Originally Posted by Bart B
As I've sometimes done, yes, you misunderstood. Welcome to the club.
I've never heard of changing seating depth to change muzzle velocity such that bullets exit at different muzzle angles.
But the ideal place for bullets to leave in the barrel's vertical whip cycle is just before the bore axis at the muzzle's risen to its greatest angle. Slower bullets typcally have a bit longer barrel time than faster ones so they'll leave later when the muzzle axis angle's a bit higher compensating for their greater drop. Faster ones leave sooner and at lower angles. I don't know if anybody's measured this in recent years using accelerometers on the barrel connected to test equipment that shows where the bore axis points when the bullet leaves. There's been calculations made based on accepted facts of metalurgy behaviour and vibration analysis. And theories abound all over this planet about this subject which have never been verified by actual measurements.
Without a doubt, it could in theory happen.
Even if someone proved that it does occur, then how would you prove it is occurring as part of your load development? And, how sensitive would this be to changes in seating depth, case capacity, temp, MV, etc?
Ultimately, you have to look at group sizes at long range.

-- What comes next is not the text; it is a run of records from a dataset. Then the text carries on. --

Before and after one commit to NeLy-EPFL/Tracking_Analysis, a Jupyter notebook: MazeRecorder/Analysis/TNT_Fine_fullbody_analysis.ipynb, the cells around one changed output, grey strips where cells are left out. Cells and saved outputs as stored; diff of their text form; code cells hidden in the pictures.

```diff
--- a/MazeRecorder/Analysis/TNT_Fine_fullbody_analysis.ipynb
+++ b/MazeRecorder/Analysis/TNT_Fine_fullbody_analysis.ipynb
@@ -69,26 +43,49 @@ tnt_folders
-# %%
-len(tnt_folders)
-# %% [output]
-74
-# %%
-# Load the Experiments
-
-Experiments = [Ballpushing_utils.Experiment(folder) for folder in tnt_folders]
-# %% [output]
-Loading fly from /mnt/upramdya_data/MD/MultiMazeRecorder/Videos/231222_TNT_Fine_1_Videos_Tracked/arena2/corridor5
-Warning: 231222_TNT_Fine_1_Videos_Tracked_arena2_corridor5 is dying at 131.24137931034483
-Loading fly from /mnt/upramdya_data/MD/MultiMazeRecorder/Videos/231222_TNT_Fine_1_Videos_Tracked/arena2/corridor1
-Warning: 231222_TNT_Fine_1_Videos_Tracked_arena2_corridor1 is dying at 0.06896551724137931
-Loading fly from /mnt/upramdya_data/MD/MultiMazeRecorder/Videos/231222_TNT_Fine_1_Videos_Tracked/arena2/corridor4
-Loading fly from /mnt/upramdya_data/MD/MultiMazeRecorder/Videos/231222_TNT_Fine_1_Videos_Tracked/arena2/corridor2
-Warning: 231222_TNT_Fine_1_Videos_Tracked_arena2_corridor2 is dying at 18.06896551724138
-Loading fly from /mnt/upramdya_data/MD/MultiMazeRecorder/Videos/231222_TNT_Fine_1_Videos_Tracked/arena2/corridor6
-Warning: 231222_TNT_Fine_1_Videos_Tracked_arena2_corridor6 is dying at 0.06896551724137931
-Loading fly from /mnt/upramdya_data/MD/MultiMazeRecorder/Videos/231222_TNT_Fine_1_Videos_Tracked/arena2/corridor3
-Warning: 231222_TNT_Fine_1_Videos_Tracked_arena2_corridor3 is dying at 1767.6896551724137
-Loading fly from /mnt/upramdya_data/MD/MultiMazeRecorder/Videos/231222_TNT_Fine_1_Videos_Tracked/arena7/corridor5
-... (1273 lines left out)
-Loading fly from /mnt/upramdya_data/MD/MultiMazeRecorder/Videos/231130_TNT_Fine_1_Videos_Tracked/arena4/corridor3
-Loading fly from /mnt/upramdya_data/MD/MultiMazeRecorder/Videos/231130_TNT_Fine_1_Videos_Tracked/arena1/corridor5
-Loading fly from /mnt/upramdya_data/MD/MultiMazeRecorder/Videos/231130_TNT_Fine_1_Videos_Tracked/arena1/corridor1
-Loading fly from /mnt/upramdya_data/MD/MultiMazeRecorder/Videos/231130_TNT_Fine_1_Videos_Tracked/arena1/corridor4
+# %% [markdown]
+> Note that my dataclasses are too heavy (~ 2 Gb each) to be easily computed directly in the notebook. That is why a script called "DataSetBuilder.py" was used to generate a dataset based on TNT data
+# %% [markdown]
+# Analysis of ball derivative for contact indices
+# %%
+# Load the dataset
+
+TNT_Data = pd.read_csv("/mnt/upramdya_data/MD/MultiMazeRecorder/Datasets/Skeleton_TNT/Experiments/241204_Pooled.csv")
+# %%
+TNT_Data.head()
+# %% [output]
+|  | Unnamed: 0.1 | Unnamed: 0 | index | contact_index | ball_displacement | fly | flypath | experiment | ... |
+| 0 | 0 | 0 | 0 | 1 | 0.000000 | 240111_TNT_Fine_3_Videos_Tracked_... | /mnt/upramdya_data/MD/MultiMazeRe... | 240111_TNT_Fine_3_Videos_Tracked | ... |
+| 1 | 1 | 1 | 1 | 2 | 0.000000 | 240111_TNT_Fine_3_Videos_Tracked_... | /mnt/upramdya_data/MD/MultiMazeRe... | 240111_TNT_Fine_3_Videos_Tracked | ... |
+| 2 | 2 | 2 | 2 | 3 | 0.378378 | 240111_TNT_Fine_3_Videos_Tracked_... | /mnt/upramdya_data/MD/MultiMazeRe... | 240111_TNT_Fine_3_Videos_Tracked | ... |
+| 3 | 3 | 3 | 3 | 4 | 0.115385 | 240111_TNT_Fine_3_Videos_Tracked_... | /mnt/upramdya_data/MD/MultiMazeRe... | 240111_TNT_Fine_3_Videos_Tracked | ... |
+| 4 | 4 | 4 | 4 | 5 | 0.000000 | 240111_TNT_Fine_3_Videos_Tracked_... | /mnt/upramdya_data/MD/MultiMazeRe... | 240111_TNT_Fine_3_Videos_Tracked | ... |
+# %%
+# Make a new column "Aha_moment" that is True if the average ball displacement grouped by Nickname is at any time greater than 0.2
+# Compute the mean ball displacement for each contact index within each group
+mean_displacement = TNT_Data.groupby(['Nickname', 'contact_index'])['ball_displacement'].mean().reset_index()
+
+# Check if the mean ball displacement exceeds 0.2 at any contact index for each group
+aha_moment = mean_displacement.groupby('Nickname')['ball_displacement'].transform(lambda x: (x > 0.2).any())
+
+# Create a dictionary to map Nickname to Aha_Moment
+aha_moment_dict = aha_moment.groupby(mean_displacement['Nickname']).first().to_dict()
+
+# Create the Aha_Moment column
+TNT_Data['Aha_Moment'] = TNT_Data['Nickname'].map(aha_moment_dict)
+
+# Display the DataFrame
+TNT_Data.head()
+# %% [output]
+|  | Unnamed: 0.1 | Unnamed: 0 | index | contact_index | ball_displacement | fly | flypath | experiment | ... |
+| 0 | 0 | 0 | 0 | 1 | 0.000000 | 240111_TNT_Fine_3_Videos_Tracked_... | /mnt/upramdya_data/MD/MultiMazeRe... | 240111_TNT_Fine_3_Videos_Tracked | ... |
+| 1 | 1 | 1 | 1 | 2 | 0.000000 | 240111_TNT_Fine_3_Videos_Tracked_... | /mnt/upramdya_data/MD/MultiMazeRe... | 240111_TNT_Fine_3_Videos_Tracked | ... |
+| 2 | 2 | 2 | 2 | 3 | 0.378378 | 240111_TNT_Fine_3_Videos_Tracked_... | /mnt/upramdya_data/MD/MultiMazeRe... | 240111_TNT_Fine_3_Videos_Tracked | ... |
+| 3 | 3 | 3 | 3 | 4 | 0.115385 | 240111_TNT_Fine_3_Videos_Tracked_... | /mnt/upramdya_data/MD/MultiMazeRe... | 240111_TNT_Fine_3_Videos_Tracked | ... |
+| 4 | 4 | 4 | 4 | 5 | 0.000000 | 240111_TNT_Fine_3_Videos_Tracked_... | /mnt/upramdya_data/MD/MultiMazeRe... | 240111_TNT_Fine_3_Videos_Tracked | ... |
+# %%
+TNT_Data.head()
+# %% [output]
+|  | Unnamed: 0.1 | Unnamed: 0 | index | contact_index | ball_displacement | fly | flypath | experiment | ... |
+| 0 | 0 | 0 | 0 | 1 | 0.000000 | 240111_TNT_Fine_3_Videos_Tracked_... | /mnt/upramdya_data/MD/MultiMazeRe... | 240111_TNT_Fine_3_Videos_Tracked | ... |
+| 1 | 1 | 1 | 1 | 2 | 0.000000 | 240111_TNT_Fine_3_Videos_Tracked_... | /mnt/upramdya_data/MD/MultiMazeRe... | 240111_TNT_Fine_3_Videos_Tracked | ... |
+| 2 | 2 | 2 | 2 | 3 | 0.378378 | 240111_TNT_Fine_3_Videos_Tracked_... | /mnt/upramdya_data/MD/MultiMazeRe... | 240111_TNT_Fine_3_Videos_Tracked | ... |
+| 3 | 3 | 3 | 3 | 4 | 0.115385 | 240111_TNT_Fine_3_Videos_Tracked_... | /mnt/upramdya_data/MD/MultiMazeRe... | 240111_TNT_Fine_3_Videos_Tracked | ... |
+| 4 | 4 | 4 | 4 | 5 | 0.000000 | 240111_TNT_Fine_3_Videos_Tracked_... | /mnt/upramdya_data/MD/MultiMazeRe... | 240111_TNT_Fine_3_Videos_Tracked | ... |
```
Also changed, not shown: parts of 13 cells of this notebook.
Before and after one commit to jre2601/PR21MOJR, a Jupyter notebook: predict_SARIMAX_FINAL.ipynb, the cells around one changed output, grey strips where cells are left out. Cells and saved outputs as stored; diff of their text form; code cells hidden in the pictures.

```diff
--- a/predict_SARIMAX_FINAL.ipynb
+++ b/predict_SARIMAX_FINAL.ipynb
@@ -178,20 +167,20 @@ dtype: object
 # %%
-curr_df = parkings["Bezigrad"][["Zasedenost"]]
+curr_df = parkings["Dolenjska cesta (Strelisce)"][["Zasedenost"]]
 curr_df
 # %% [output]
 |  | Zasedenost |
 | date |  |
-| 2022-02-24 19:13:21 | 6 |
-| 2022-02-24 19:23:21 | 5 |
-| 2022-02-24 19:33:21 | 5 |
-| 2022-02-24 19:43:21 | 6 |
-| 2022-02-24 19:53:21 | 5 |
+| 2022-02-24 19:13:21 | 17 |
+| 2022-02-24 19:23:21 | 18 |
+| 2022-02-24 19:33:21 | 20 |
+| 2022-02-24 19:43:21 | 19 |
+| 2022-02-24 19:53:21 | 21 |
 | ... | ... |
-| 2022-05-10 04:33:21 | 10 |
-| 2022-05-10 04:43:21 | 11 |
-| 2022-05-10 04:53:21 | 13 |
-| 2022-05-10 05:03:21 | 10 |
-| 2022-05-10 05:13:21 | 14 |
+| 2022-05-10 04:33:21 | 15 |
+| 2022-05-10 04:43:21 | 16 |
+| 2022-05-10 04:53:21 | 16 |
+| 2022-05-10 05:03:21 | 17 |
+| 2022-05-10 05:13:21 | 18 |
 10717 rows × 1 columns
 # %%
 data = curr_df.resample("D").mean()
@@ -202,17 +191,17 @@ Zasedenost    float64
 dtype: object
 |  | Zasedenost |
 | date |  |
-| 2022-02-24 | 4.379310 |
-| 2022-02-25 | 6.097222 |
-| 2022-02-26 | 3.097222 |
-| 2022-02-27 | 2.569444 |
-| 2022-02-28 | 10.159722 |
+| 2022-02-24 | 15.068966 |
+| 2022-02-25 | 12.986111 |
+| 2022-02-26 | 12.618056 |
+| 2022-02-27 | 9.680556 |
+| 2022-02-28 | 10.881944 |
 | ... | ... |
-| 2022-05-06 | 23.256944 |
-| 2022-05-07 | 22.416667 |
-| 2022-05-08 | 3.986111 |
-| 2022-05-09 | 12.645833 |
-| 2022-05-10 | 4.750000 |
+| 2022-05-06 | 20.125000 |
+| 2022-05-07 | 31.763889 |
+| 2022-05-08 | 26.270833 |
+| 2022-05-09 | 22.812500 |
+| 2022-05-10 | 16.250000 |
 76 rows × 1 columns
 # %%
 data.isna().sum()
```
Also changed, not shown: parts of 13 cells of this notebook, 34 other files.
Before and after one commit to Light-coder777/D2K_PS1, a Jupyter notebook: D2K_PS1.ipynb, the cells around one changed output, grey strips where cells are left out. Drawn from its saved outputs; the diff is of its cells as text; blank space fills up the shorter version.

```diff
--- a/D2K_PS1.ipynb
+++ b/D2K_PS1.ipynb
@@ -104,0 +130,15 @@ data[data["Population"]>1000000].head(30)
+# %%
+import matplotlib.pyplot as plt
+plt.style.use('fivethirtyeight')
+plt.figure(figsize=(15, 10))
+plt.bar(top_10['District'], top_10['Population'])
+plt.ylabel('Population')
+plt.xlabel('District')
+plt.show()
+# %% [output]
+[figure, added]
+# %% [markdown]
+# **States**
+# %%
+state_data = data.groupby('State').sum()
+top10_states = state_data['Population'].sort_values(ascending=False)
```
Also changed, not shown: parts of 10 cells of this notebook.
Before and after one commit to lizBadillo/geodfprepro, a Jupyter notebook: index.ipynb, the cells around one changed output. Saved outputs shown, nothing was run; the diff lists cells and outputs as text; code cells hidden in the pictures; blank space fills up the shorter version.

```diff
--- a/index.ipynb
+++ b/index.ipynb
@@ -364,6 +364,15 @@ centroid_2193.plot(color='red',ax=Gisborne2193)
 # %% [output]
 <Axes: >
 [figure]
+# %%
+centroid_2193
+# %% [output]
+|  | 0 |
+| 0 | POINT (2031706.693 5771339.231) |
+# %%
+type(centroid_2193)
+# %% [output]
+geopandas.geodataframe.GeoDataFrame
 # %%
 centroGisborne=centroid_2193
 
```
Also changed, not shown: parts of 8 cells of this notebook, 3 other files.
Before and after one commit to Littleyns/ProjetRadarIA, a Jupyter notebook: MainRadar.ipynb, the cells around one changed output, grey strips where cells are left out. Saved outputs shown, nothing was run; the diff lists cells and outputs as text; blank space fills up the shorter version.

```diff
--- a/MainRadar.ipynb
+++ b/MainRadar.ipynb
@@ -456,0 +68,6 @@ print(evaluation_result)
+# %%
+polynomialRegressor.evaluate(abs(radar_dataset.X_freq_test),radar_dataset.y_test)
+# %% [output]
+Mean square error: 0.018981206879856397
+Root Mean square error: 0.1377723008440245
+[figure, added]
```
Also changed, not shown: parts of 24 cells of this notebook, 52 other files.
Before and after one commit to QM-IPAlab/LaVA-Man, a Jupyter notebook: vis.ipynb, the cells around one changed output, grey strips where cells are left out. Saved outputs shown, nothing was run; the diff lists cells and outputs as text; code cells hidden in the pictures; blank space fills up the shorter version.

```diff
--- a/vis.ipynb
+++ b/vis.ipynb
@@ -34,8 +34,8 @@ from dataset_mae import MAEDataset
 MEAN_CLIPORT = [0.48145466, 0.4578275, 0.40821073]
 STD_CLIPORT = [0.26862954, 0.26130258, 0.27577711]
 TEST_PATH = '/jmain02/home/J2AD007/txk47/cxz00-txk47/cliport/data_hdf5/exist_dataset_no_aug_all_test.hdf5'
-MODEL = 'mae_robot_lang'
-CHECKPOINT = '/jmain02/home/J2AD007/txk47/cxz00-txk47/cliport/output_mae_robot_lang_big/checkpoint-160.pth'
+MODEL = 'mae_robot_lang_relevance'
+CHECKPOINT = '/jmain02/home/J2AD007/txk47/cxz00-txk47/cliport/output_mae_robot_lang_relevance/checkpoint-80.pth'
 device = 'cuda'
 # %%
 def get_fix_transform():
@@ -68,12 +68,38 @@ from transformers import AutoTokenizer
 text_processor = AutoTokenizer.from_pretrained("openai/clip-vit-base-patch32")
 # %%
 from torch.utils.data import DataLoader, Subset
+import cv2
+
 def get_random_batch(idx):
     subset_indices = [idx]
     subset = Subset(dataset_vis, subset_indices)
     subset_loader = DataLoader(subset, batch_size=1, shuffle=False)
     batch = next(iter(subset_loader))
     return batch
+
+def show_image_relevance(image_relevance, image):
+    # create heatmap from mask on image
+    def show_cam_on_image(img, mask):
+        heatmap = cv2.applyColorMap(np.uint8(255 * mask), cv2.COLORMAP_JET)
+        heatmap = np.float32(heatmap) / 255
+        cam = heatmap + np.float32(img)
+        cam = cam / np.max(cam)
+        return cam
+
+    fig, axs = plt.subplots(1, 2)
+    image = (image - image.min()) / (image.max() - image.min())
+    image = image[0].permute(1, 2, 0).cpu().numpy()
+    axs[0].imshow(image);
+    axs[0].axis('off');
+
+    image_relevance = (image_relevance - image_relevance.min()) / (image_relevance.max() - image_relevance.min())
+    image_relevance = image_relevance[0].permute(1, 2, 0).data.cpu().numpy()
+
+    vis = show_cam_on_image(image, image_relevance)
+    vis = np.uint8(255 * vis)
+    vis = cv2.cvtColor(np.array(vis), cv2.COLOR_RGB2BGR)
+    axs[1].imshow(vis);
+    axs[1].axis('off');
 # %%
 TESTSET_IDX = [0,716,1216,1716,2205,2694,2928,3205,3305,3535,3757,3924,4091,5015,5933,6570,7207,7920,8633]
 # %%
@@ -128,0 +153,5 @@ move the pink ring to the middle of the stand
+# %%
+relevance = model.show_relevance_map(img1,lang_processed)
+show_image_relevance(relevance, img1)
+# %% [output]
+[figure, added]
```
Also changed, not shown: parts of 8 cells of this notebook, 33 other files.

The more groups you record in varying conditions, the better your confidence will be.
old brass, new brass, whatever... just don't change something last minute and go long range hunting